With attention to gun control legislation at the forefront of the national conscience, the Michigan Supreme Court will hear arguments Wednesday over whether schools can trump state law to enact their own firearm restrictions.
Both Ann Arbor Public Schools and Clio Area School District are facing lawsuits by gun rights groups after banning weapons on school grounds in 2015 and 1996, respectively.
State law currently bans guns from weapon-free school zones; however, someone with a concealed pistol permit can enter school property with an openly holstered gun.
The Supreme Court case comes three years after Joshua Wade, an Ann Arbor gun rights activist, openly carried a handgun at his younger sister’s Pioneer High School choir concert. Choir director Steven Lorenz approached Wade and told him his weapon made some uncomfortable at the March 2015 concert and then called the police, who spoke to Wade and confirmed he had a Concealed Pistol License.
Wade was able to stay because Michigan state law allows people with CPL licenses to carry firearms in “pistol-free zones.” But they’re not allowed to conceal them.
A month later, the Ann Arbor Public Schools Board of Education unanimously voted to ban dangerous weapons from school property.
Twelve days later, Ulysses Wong, whose children attend Ann Arbor Public Schools, and Michigan Gun Owners Inc., filed a lawsuit against the district for being in conflict with state law.
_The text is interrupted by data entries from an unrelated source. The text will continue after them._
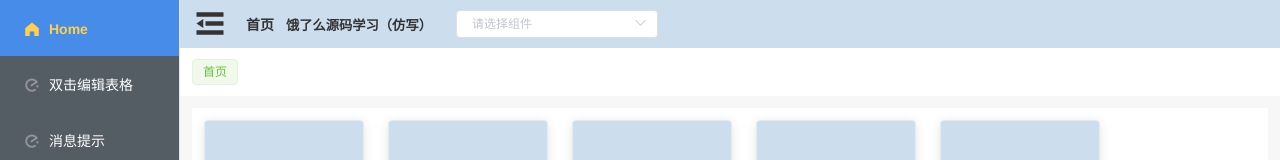
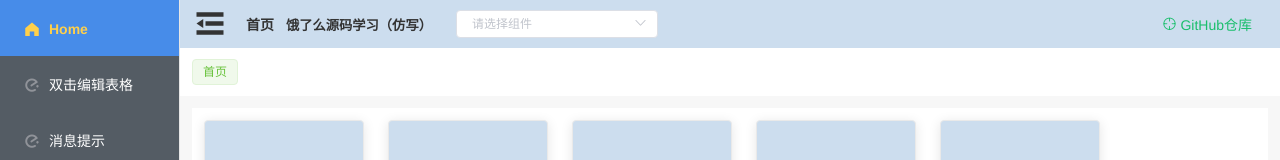
Before and after one commit to shuirongshuifu/elementSrcCodeStudy, a Vue app: page / in a window 1280 px wide. Shown: the top 160 px of the page. Built offline with nearby package versions, Linux system fonts and the light colour scheme.

Commit message:
'添加连接'

```diff
--- a/src/layOut/rightTopBerad/index.vue
+++ b/src/layOut/rightTopBerad/index.vue
@@ -30,6 +30,9 @@
       >
       </el-option>
     </el-select>
+    <my-link class="jumpC" @click="githubFn" type="success" icon="el-icon-aim"
+      >GitHub仓库</my-link
+    >
   </div>
 </template>
 
@@ -59,6 +62,9 @@ export default {
       });
       this.componentsVal = "";
     },
+    githubFn() {
+      window.open("https://github.com/shuirongshuifu");
+    },
   },
 };
 </script>
@@ -72,10 +78,16 @@ export default {
   align-items: center;
   box-sizing: border-box;
   padding: 0 12px;
+  position: relative;
   .iii {
     font-size: 36px;
     cursor: pointer;
     margin-right: 18px;
   }
+  .jumpC {
+    position: absolute;
+    top: 10px;
+    right: 24px;
+  }
 }
 </style>
```
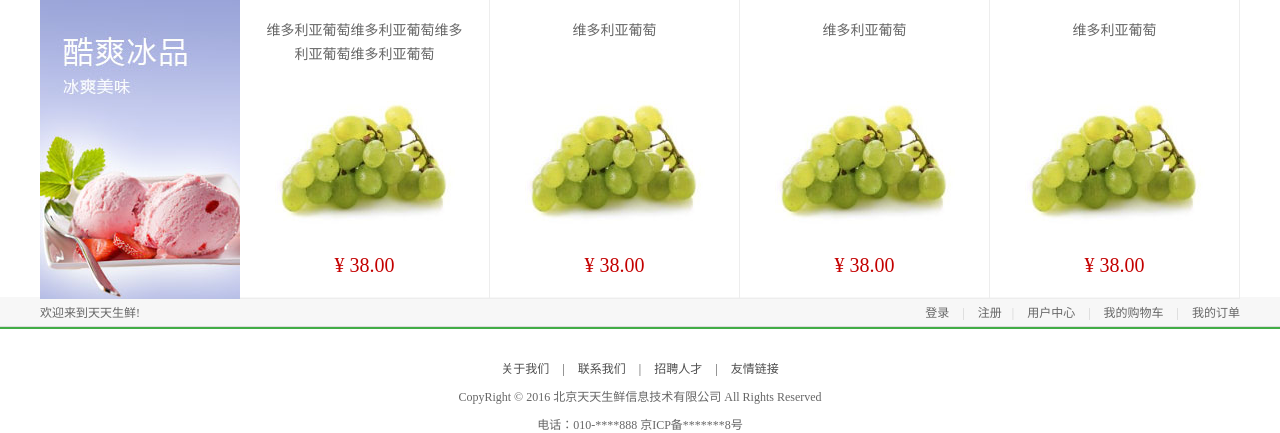
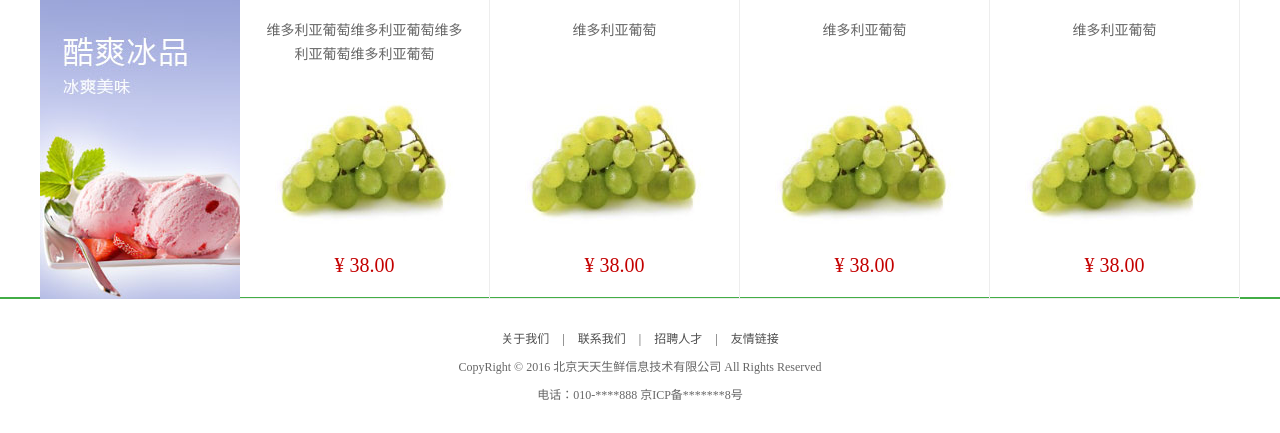
Before and after one commit to huangguifeng/web_django, a Django app: template ttsx/templates/tt_goods/index.html in a window 1280 px wide. Shown: the part 2290-2723 px from the top of the page. After the commit the page ends 2690 px from the top, so only its background shows below. Run offline with Django 3.2, Linux system fonts and the light colour scheme; the template is opened without the code that fills it, so the values that code supplies are empty.

Commit message:
修改模板

```diff
--- a/ttsx/templates/base_top.html
+++ b/ttsx/templates/base_top.html
@@ -4,17 +4,7 @@
 	<script type="text/javascript" src="/static/js/slide.js"></script>
 	 {% endblock head%}
 
-
-
-
-
-
 {% block body%}
-
-
-{% block middle_com %}
-
-{% endblock middle_com%}
 
 
 	<div class="header_con">
@@ -40,4 +30,12 @@
 			</div>
 		</div>
 	</div>
+
+
+{% block middle_com %}
+
+{% endblock middle_com%}
+
+
+
 {% endblock body%}
--- a/ttsx/templates/tt_goods/index.html
+++ b/ttsx/templates/tt_goods/index.html
@@ -1,29 +1,5 @@
 {% extends 'base_top.html' %}
 {% block middle_com %}
-    <div class="header_con">
-		<div class="header">
-			<div class="welcome fl">欢迎来到天天生鲜!</div>
-			<div class="fr">
-				<div class="login_info fl">
-					欢迎您：<em>张 山</em>
-				</div>
-				<div class="login_btn fl">
-					<a href="login.html">登录</a>
-					<span>|</span>
-					<a href="register.html">注册</a>
-				</div>
-				<div class="user_link fl">
-					<span>|</span>
-					<a href="user_center_info.html">用户中心</a>
-					<span>|</span>
-					<a href="cart.html">我的购物车</a>
-					<span>|</span>
-					<a href="user_center_order.html">我的订单</a>
-				</div>
-			</div>
-		</div>
-	</div>
-
 	<div class="search_bar clearfix">
 		<a href="index.html" class="logo fl"><img src="/static/images/logo.png"></a>
 		<div class="search_con fl">
--- a/ttsx/templates/tt_goods/list.html
+++ b/ttsx/templates/tt_goods/list.html
@@ -196,7 +196,7 @@
 			</ul>
 
 			<div class="pagenation">
-				<a href="#"><上一页</a>
+				<a href="#">上一页</a>
 				<a href="#" class="active">1</a>
 				<a href="#">2</a>
 				<a href="#">3</a>
--- a/ttsx/tt_user/urls.py
+++ b/ttsx/tt_user/urls.py
@@ -2,6 +2,6 @@
 from . import views
 urlpatterns=[
     url(r'^register/$',views.register),
-    url(r'^login/$',views.login),
+    url(r'^list/$',views.list),
 
 ]
--- a/ttsx/ttsx/urls.py
+++ b/ttsx/ttsx/urls.py
@@ -18,6 +18,6 @@
 
 urlpatterns = [
     url(r'^admin/', include(admin.site.urls)),
-    url(r'^',include('tt_goods.urls')),
+    # url(r'^',include('tt_goods.urls')),
     url(r'^user/', include('tt_user.urls')),
 ]
```
Also changed, not shown: ttsx/tt_user/views.py (+45 -1 lines).
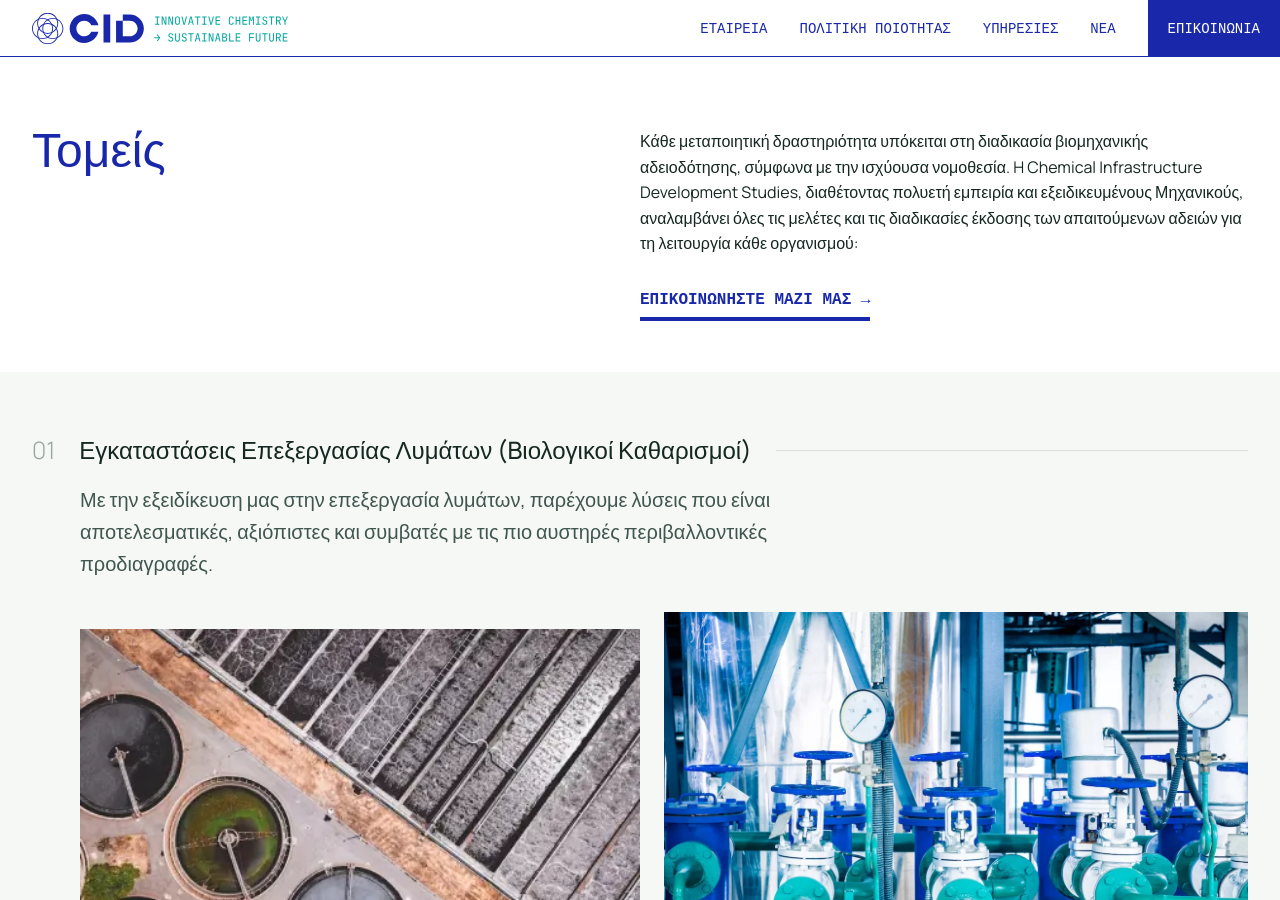
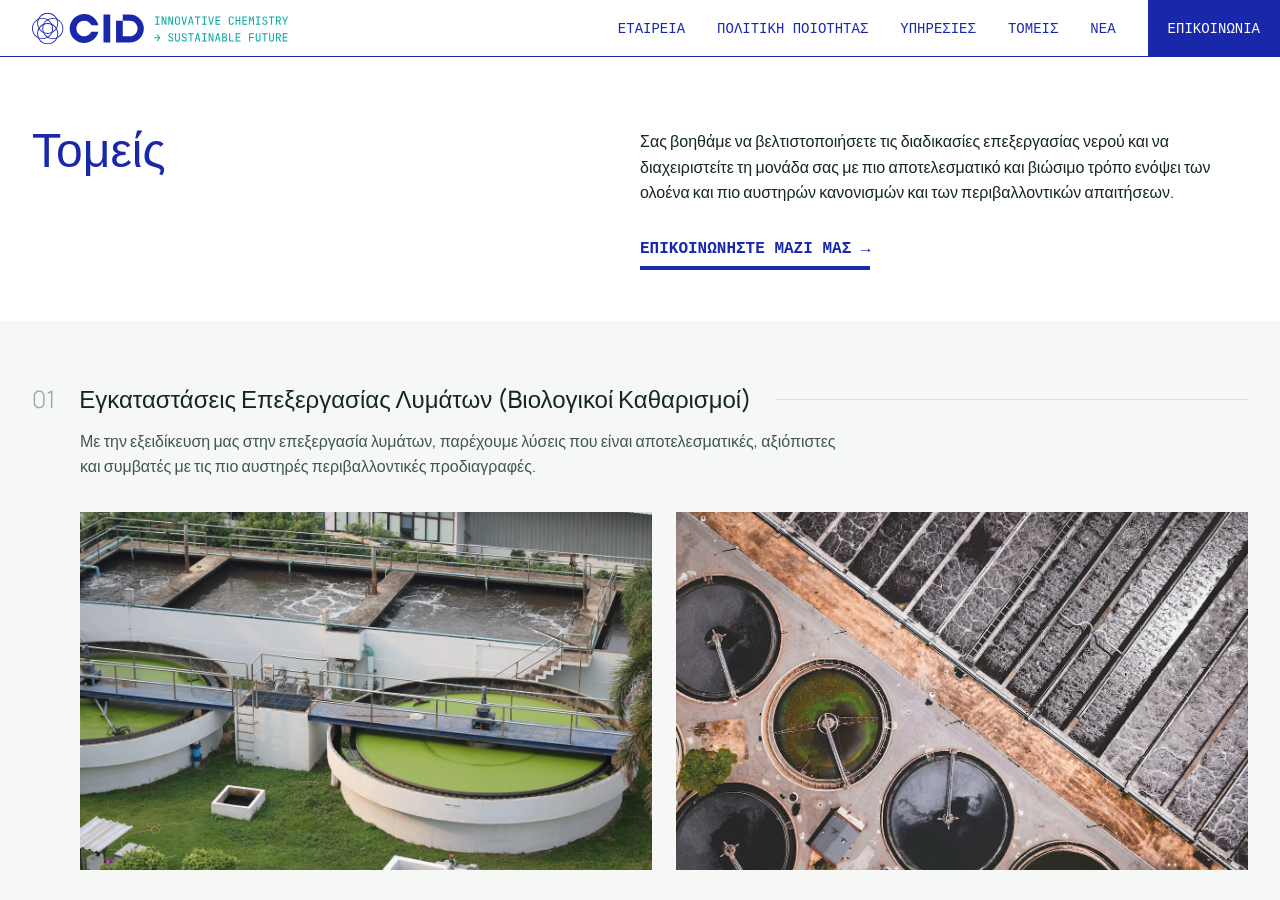
Before and after one commit to anna-filou/cid-studies.com, a Jekyll site: the page built from sectors.html, in a window 1280 px wide and 900 px high. Built offline with Jekyll 4.4.1, drawn with Linux system fonts in a browser that asks for light colours.

Commit message:
new images

```diff
--- a/_data/navlinks.yml
+++ b/_data/navlinks.yml
@@ -4,6 +4,8 @@
   url: /quality-policy
 - title: υπηρεσιες
   url: /services
+- title: τομεις
+  url: /sectors
 - title: νεα
   url: /news
 # - title: ληψεις
--- a/_data/sectors.yml
+++ b/_data/sectors.yml
@@ -1,18 +1,18 @@
 title: "Τομείς"
-description: "Κάθε μεταποιητική δραστηριότητα υπόκειται στη διαδικασία βιομηχανικής αδειοδότησης, σύμφωνα με την ισχύουσα νομοθεσία. H Chemical Infrastructure Development Studies, διαθέτοντας πολυετή εμπειρία και εξειδικευμένους Μηχανικούς, αναλαμβάνει όλες τις μελέτες και τις διαδικασίες έκδοσης των απαιτούμενων αδειών για τη λειτουργία κάθε οργανισμού:"
+description: "
+Σας βοηθάμε να βελτιστοποιήσετε τις διαδικασίες επεξεργασίας νερού και να διαχειριστείτε τη μονάδα σας με πιο αποτελεσματικό και βιώσιμο τρόπο ενόψει των ολοένα και πιο αυστηρών κανονισμών και των περιβαλλοντικών απαιτήσεων."
 link-title: "Δείτε αναλυτικά"
 link: "/sectors"
 sectors:
   - title: "Εγκαταστάσεις Επεξεργασίας Λυμάτων (Bιολογικοί Καθαρισμοί)"
     description: "Με την εξειδίκευση μας στην επεξεργασία λυμάτων, παρέχουμε λύσεις που είναι αποτελεσματικές, αξιόπιστες και συμβατές με τις πιο αυστηρές περιβαλλοντικές προδιαγραφές."
-    image-1: "/assets/images/card-1.webp"
-    image-2: "/assets/images/card-2.webp"
+    image-1: "/assets/images/card-1-2.webp"
+    image-2: "/assets/images/card-1.webp"
   - title: "Αντλιοστάσια και εγκαταστάσεις αποχετευτικών δικτύων"
     description: "Με την εξειδίκευση μας στην επεξεργασία λυμάτων, παρέχουμε λύσεις που είναι αποτελεσματικές, αξιόπιστες και συμβατές με τις πιο αυστηρές περιβαλλοντικές προδιαγραφές."
     image-1: "/assets/images/card-2.webp"
-    image-2: "/assets/images/card-2.webp"
-
+    image-2: "/assets/images/card-2-2.webp"
   - title: "Εγκαταστάσεις επεξεργασίας βιομηχανικών αποβλήτων"
     description: "Με την εξειδίκευση μας στην επεξεργασία λυμάτων, παρέχουμε λύσεις που είναι αποτελεσματικές, αξιόπιστες και συμβατές με τις πιο αυστηρές περιβαλλοντικές προδιαγραφές."
     image-1: "/assets/images/card-3.webp"
-    image-2: "/assets/images/card-2.webp"
+    image-2: "/assets/images/card-3-2.webp"
--- a/_layouts/sectors.liquid
+++ b/_layouts/sectors.liquid
@@ -22,11 +22,15 @@ layout: default
                 <h2 class="f3 fw5 mv0 nowrap-l">{{ sector.title }}</h2>
                 <div class="dn db-l flex-auto bg-black-10 bar"></div>
             </div>
-            <div class="f4-ns fw4 secondary ml4-l pl3-l lh-copy list ">
+            <div class="fw4 secondary ml4-l pl3-l lh-copy list ">
                 <p class="mb4 mw7">{{ sector.description }}</p>
                 <div class="flex flex-column flex-row-l items-start items-center-l gap4 mb4">
-                    <img src="{{ sector.image-1 }}" alt="{{ sector.title }}" class="w-50-l w-100">
-                    <img src="{{ sector.image-2 }}" alt="{{ sector.title }}" class="w-50-l w-100 dn db-l">
+                    <div class="w-100 w-50-l">
+                        <div class="aspect-ratio aspect-ratio--8x5" style="background-image: url('{{ sector.image-1 }}'); background-size: cover; background-position: center;"></div>
+                    </div>
+                    <div class="w-100 w-50-l">
+                        <div class="aspect-ratio aspect-ratio--8x5 dn db-l" style="background-image: url('{{ sector.image-2 }}'); background-size: cover; background-position: center;"></div>
+                    </div>
                 </div>
             </div>
         </div>
```
Also changed, not shown: assets/images/card-1-2.webp (added), assets/images/card-1.webp, assets/images/card-2-2.webp (added), assets/images/card-3-2.webp (added), assets/images/cta-left.svg, assets/images/cta-right.svg.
The case was dismissed by Washtenaw County Trial Court Judge Carol Kuhnke in September of 2015, affirming the district could prohibit weapons from school property.
The decision was appealed by Michigan Gun Owners, but the Michigan Court of Appeals decided in December 2016 to uphold Judge Kuhnke’s decision.
The Court of Appeals also upheld Clio School District’s right to ban guns from school property after a Genesee County Circuit Court ruled in favor of a gun rights organization and area parent who argued the district’s ban unconstitutional. But the Court of Appeals upheld Clio’s gun restriction policies.
On Wednesday, the state Supreme Court will reopen these cases together and shape the future of gun control in Michigan schools.